Blog post by JMM intern Marisa Shultz. To read more posts from JMM interns, past and present, click here.
One of my least favorite expressions in the English language is: “I’m an English major; I can’t do math.” As an former English major myself, I’ve heard this phrase a lot: in restaurants when it’s time to split the check, in classrooms when not enough copies were made, and in all of the other various places where people in the English field are asked to deal with numbers instead of letters.
I went to a liberal arts college, Gettysburg College, if you want to be specific, and at Gettysburg, I was taught to appreciate the interconnectedness of the academic disciplines.

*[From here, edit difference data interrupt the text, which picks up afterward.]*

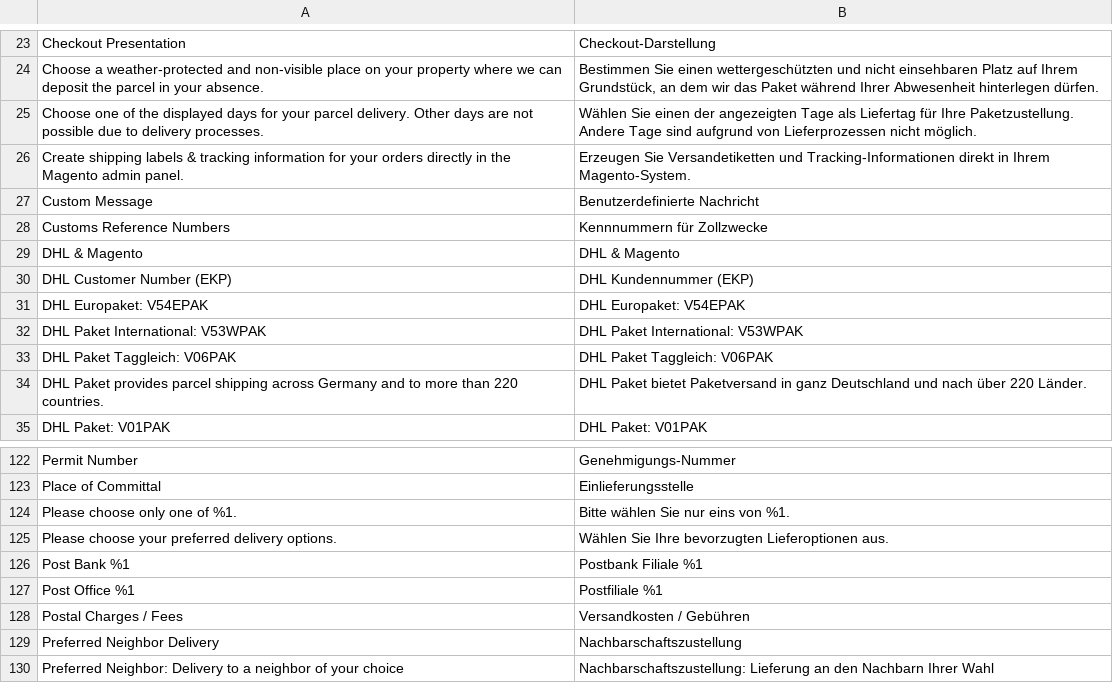
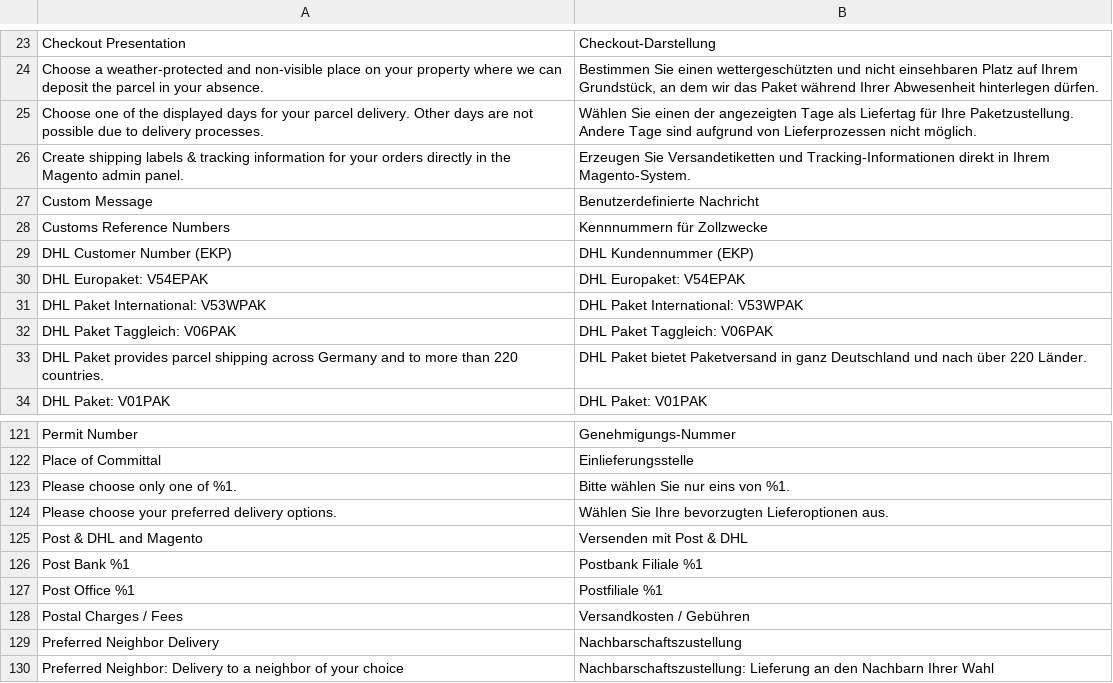
Before and after one commit to netresearch/dhl-module-carrier-paket, a CSV file: i18n/de_DE.csv, drawn as a sheet; only a part is shown, gaps mark what is left out; removed rows and columns are numbered as before the commit, all else as after; the diff names each change by its address in the sheet, - before the commit and + after, or states it on an @@ line.

```diff
--- a/i18n/de_DE.csv
+++ b/i18n/de_DE.csv
-row 29: DHL & Magento | DHL & Magento
+row 125: Post & DHL and Magento | Versenden mit Post & DHL
```
Also changed, not shown: i18n/en_US.csv, 1 other file.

In my English classes we talked about history, linguistics, and philosophy (three fairly obvious choices), but also science, politics, fine art, religion, and, yes, even math. In my mind, being good at English and being good at math are not mutually exclusive, and sometimes even, knowledge in both is essential to navigating and understanding our world.
Okay, I feel a bit better after venting about that, but what does my very specific pet peeve have to do with museums and museum design?
Perhaps there is a more formal or codified term for this, but the interdisciplinary approach is when an activity, program, tour, lesson plan, whatever it maybe, bridges the gap between one academic discipline and another. Sometimes that bridge is small: taking the time to talk about the historical context of the Holocaust while teaching a book like Number The Stars. Or maybe the bridge is a bit bigger and you’re analyzing how Lewis Carroll infused Alice in Wonderland with hidden mathematical patterns and concepts. These examples are, of course, both geared towards an English classroom, but museums can take the same approach too.
I saw several really excellent examples of the interdisciplinary approach while touring the Smithsonian Institute’s National Museum of Natural History and National Gallery of Art this past Friday, and I’d like to talk a little bit about one of those examples and how it was a vitalizing force for the museum.
The interns decided that we were going to take a really interesting and unique tour at the National Gallery of art entitled: Dragons in Art. I really, really like dragons, so I was super hyped to see some paintings and learn more about this motif.
So not only was the topic interesting, but Bela Demeter (the docent) used to work at the National Zoo as a herpetologist and more specifically he worked with the zoo’s snakes. Demeter designed this tour based upon his particular and different interests and expertise. He hand-picked the paintings and designed supplementary materials, and he brought some really interesting and unique knowledge to the tour: he could tell us about what kind of snake was in the painting, whether or not an artist had actually seen a snake or was just giving it their best guess, how the snake and dragon motifs are intertwined, and how their portrayal changes based upon culture.
He could do this because he embraced his background, and because he was willing to bridge the gap between science and fine art. What he created was a one of a kind tour, and I left having felt that I had engaged in a special experience, one that was frankly, unforgettable.